What is required:
Using the listing below, set down exactly the lines starting at the line that contains "Before and after one commit to varspijoyan/allo-doc-project, a" and ending at the line that contains "Added styles for main section text container", both included, and no others.

Dataset entries:
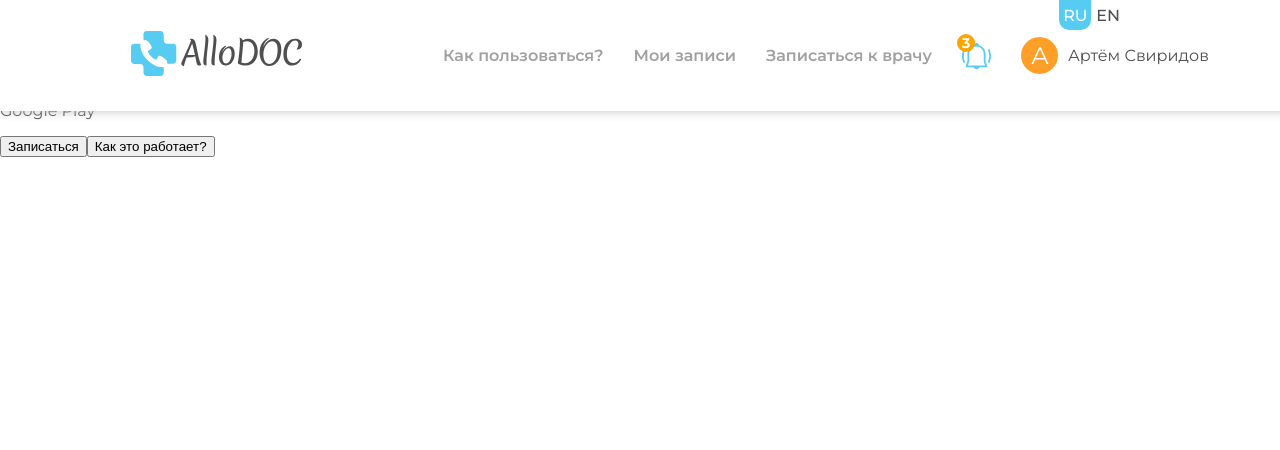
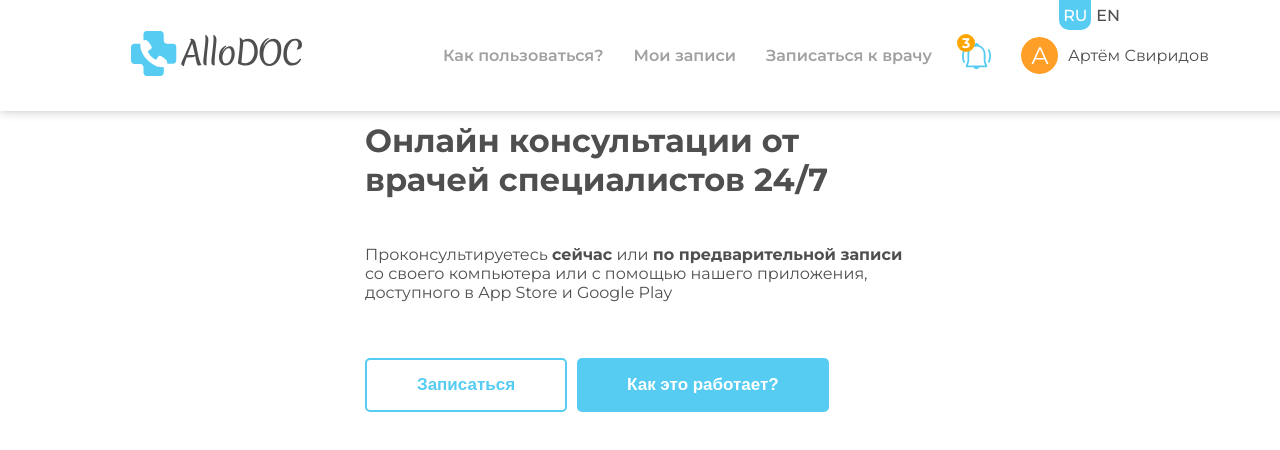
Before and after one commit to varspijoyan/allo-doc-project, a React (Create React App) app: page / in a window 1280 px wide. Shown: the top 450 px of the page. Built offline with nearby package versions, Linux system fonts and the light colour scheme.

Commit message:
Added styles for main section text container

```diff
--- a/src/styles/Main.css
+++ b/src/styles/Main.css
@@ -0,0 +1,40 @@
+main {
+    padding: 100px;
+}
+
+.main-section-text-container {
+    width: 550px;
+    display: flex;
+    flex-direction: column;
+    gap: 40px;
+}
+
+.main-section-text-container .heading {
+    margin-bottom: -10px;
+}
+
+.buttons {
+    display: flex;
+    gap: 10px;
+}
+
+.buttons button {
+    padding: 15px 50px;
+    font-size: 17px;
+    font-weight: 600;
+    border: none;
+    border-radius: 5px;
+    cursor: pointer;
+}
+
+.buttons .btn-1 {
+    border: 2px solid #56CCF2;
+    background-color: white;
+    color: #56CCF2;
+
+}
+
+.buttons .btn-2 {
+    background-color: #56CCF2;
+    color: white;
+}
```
--
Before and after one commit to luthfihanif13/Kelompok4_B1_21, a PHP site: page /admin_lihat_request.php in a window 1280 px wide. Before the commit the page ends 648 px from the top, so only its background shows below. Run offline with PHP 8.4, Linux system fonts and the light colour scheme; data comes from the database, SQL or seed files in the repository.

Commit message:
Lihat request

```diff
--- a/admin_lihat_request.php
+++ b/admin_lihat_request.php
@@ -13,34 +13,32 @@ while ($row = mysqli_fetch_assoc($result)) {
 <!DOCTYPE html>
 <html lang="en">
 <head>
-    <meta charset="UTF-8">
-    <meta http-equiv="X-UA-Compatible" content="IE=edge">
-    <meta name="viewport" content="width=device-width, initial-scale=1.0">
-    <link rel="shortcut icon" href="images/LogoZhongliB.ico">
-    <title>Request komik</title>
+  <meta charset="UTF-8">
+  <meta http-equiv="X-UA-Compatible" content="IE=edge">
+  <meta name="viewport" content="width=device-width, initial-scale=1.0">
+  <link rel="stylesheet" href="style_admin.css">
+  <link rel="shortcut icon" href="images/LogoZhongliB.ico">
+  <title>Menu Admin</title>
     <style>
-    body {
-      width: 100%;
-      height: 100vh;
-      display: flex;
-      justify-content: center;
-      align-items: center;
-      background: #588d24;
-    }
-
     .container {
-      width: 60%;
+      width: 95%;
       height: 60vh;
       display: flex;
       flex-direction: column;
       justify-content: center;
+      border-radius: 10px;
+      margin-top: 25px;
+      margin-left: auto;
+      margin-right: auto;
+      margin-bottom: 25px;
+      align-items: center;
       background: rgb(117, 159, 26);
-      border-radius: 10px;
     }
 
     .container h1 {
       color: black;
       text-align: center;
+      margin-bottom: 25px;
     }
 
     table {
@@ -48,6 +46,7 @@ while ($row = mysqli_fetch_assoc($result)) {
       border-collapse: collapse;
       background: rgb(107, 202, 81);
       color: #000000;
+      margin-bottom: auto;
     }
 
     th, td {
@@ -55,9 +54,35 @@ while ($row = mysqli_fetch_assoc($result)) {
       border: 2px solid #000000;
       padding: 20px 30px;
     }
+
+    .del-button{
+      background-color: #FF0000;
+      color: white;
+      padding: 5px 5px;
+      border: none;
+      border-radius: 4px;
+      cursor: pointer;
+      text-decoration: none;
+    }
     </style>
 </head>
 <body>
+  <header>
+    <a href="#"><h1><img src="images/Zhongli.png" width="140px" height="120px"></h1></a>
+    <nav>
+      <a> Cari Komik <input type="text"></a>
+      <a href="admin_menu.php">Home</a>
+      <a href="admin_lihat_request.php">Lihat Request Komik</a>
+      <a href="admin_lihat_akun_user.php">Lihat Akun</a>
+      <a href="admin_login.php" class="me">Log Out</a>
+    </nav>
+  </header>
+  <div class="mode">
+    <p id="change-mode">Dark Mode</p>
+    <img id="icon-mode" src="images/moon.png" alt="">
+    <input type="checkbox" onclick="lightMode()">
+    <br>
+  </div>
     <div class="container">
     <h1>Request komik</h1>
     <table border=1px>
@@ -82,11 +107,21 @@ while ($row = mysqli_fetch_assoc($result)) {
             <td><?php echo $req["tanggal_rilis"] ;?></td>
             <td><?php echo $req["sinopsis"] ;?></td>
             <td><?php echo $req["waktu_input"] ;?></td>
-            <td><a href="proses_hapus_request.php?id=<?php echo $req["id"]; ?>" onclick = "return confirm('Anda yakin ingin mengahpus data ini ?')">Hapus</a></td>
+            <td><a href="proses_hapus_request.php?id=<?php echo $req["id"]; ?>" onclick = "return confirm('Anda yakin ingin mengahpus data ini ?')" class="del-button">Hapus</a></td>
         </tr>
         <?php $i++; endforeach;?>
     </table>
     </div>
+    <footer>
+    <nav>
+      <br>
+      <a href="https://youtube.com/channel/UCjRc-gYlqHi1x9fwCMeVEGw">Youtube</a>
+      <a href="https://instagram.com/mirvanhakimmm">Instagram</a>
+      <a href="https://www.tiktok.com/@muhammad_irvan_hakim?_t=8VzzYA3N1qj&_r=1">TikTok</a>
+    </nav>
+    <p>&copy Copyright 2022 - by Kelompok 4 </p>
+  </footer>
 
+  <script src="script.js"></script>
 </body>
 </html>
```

Answer space:
Before and after one commit to varspijoyan/allo-doc-project, a React (Create React App) app: page / in a window 1280 px wide. Shown: the top 450 px of the page. Built offline with nearby package versions, Linux system fonts and the light colour scheme.

Commit message:
Added styles for main section text container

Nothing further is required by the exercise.